[[ Records shown, beginning ]]
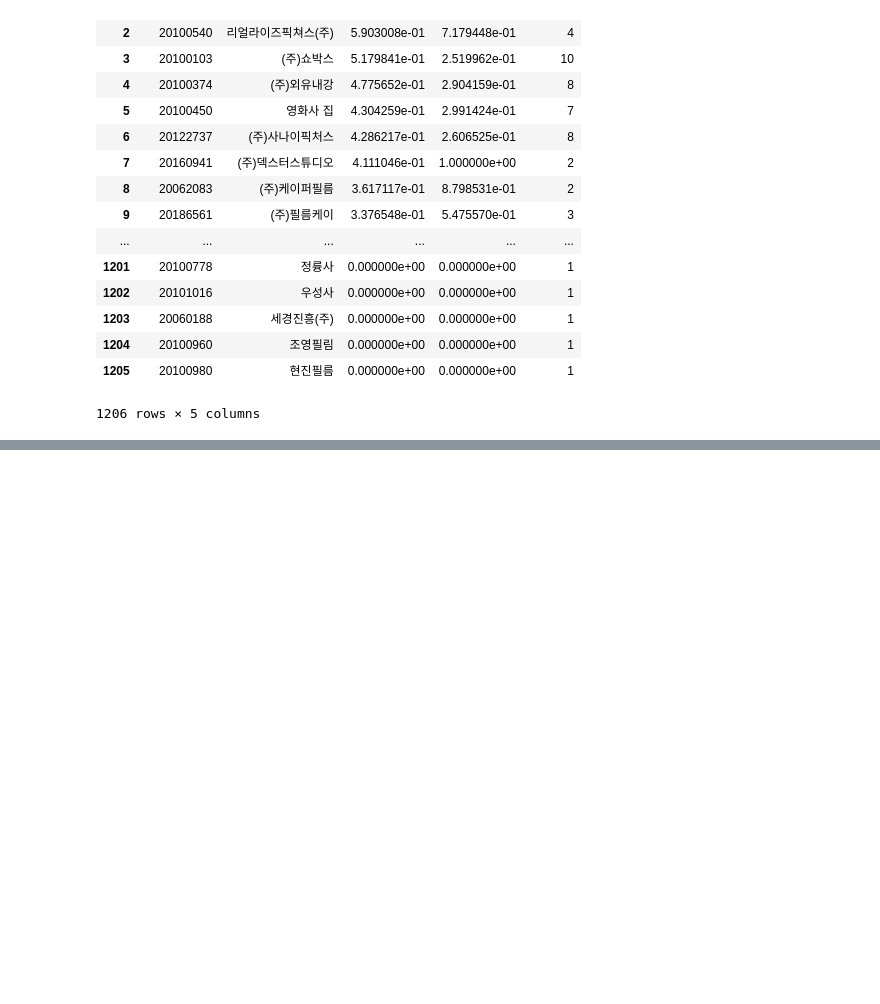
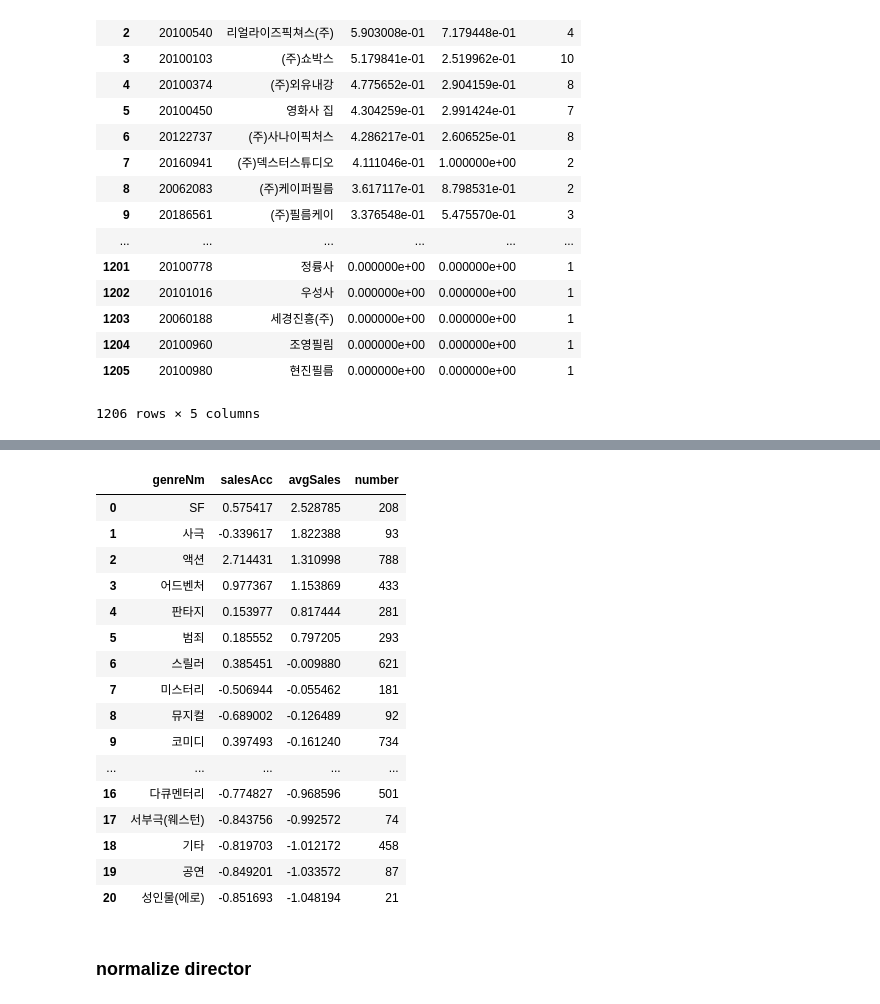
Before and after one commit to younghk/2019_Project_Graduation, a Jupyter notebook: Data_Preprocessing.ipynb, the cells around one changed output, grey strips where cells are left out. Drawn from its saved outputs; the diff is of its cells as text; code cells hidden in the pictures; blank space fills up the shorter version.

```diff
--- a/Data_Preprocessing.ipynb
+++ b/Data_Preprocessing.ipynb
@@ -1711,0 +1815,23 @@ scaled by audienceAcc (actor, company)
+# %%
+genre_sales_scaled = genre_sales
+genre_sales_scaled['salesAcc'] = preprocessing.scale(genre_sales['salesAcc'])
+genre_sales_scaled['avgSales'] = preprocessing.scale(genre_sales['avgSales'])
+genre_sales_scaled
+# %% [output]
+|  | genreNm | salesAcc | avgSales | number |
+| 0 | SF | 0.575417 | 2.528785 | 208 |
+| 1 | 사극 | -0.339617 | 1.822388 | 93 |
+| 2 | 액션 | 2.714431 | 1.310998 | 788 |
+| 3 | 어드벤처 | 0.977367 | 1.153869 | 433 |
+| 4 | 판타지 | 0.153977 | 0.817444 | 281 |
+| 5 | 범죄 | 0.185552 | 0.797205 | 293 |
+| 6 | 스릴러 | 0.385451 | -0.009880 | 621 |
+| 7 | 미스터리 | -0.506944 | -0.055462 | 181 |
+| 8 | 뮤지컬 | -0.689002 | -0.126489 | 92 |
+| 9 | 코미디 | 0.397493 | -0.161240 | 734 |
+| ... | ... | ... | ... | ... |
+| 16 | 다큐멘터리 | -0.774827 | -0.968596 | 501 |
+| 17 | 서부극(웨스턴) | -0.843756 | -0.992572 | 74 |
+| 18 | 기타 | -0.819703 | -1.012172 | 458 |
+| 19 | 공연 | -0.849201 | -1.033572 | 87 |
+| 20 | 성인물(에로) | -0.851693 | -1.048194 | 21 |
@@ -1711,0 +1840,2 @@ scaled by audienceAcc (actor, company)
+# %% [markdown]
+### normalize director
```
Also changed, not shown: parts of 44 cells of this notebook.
[[ Records shown, end ]]
[[ Records shown, beginning ]]
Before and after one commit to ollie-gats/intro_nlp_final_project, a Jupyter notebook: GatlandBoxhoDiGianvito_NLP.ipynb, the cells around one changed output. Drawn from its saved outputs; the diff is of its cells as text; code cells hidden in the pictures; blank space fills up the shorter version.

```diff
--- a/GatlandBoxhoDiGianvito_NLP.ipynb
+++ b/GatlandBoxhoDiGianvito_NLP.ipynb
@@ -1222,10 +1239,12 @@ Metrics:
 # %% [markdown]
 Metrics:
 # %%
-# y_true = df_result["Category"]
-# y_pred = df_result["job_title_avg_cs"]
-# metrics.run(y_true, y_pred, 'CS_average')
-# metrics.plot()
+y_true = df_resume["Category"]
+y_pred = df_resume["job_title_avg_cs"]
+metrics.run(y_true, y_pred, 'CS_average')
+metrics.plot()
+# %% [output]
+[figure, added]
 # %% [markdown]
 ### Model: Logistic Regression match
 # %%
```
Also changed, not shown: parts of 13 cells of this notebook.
[[ Records shown, end ]]
[[ Records shown, beginning ]]
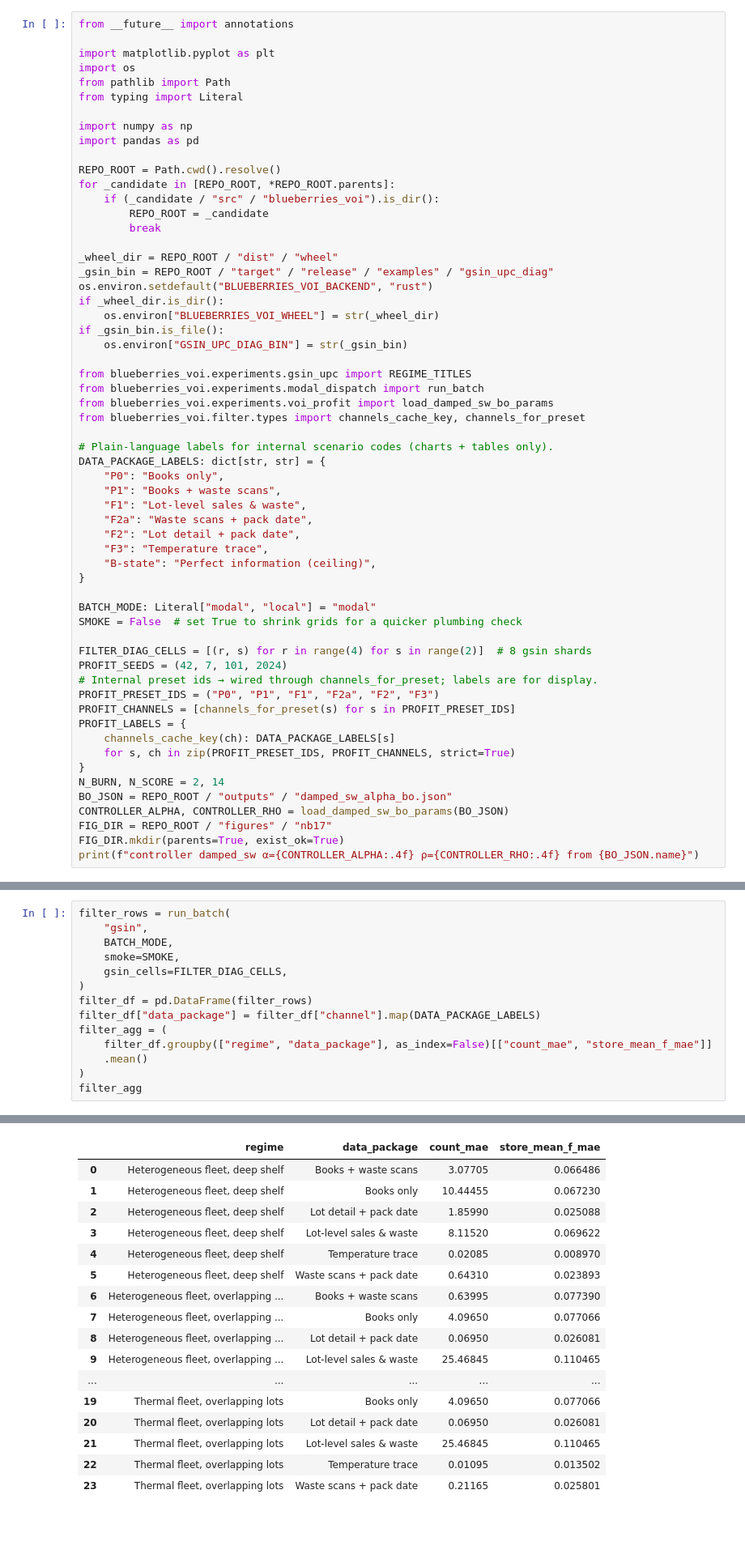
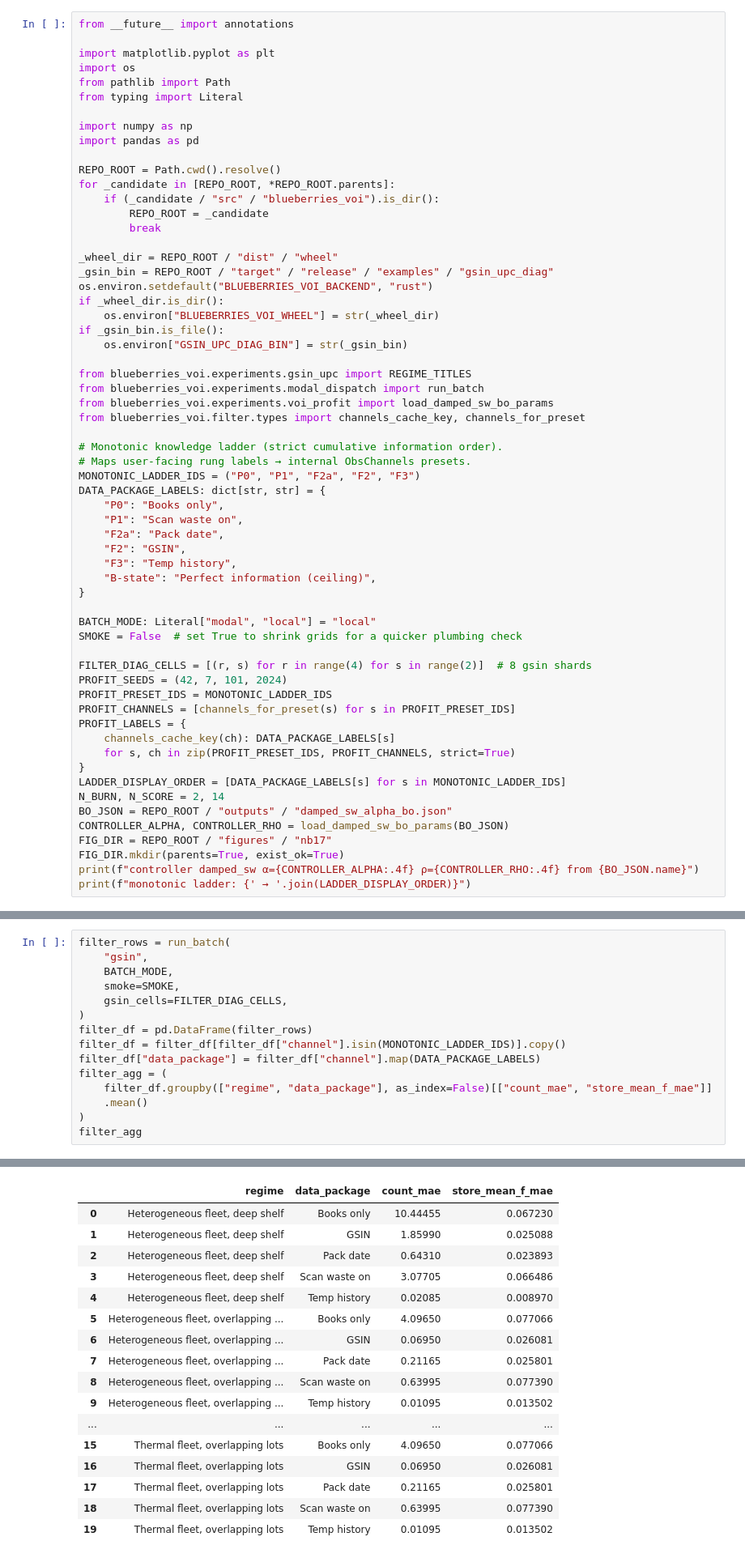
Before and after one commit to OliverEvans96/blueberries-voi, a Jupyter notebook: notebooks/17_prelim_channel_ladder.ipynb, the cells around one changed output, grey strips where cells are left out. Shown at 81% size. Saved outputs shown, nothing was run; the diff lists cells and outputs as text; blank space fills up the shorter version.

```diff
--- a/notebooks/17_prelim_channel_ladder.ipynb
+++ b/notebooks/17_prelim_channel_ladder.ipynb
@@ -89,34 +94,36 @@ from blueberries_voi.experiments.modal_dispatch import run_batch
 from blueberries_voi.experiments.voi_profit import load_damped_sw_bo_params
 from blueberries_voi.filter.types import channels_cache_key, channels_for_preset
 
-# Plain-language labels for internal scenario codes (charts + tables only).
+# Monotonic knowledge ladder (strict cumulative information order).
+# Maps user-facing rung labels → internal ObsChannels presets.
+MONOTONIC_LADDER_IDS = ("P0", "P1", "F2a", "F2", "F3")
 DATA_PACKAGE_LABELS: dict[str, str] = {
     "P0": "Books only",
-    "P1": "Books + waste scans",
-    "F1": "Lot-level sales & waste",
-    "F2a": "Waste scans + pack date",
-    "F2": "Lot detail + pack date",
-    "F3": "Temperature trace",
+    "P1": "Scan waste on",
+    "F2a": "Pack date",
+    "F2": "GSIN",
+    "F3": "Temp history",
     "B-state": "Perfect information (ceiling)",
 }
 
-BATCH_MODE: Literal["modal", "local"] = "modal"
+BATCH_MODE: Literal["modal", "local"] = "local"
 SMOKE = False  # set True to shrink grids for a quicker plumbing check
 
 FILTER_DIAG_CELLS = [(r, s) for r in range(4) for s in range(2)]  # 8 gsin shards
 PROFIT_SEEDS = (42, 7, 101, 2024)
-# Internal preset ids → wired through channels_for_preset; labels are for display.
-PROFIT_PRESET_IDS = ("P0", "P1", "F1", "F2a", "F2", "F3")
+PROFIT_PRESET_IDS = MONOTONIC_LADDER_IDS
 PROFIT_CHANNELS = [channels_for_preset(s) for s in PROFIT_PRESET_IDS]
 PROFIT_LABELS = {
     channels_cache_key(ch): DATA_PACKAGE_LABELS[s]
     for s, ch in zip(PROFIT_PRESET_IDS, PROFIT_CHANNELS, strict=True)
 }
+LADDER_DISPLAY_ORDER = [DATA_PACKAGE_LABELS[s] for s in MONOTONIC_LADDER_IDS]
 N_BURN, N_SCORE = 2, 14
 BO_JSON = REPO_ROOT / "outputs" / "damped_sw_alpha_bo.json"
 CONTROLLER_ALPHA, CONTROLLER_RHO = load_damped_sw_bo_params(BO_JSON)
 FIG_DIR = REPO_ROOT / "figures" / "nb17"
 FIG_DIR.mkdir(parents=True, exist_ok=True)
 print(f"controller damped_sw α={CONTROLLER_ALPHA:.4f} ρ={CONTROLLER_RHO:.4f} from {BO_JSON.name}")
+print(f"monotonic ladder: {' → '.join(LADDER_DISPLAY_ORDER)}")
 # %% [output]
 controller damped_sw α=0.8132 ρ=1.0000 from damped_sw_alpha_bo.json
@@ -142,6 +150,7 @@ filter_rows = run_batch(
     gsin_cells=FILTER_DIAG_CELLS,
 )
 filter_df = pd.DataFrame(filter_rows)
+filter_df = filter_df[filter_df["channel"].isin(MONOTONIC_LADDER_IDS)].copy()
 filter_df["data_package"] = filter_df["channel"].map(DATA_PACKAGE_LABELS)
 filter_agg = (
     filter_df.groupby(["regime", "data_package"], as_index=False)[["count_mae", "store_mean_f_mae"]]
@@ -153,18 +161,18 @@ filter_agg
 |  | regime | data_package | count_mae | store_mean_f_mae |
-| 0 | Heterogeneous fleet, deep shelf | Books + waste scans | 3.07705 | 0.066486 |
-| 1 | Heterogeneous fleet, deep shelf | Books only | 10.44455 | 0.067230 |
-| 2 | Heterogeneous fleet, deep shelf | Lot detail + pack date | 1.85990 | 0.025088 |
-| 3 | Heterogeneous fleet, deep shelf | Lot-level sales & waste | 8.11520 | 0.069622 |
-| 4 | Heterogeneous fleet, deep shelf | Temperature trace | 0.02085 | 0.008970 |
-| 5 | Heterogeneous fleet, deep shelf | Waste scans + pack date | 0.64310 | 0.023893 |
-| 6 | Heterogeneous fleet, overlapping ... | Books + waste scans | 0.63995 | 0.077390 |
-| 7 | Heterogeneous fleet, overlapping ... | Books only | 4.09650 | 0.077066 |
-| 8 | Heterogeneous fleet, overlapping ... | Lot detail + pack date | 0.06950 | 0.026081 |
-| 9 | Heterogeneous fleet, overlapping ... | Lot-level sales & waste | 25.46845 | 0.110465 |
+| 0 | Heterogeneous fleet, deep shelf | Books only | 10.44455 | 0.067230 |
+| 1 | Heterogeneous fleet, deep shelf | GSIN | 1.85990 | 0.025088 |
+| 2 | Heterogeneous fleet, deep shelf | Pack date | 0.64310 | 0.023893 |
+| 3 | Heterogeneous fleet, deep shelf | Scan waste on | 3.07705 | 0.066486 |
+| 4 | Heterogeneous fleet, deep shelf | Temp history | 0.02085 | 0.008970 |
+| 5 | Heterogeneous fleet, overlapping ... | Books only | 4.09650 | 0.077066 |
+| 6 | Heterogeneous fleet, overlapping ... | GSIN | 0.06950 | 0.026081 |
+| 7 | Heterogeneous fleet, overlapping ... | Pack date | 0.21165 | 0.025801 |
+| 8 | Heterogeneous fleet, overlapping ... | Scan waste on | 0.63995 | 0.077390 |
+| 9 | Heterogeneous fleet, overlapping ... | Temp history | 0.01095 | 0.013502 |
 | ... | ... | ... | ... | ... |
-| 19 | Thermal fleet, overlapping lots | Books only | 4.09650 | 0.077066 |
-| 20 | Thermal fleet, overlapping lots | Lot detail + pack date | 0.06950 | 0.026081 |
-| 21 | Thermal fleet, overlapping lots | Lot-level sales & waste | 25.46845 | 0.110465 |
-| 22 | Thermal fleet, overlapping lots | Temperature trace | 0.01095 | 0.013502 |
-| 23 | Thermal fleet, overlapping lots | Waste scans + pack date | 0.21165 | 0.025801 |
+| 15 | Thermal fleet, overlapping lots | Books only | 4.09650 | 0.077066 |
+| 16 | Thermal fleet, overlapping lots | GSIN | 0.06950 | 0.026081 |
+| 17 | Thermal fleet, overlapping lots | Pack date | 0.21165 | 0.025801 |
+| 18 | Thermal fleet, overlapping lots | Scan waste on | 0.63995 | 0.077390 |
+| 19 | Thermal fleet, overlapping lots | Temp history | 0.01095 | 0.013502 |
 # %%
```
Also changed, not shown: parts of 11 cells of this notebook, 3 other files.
[[ Records shown, end ]]
Exercise
Review the preceding data and report every line that includes the string "only".

Written solution
-# Plain-language labels for internal scenario codes (charts + tables only).
     "P0": "Books only",
-| 1 | Heterogeneous fleet, deep shelf | Books only | 10.44455 | 0.067230 |
-| 7 | Heterogeneous fleet, overlapping ... | Books only | 4.09650 | 0.077066 |
+| 0 | Heterogeneous fleet, deep shelf | Books only | 10.44455 | 0.067230 |
+| 5 | Heterogeneous fleet, overlapping ... | Books only | 4.09650 | 0.077066 |
-| 19 | Thermal fleet, overlapping lots | Books only | 4.09650 | 0.077066 |
+| 15 | Thermal fleet, overlapping lots | Books only | 4.09650 | 0.077066 |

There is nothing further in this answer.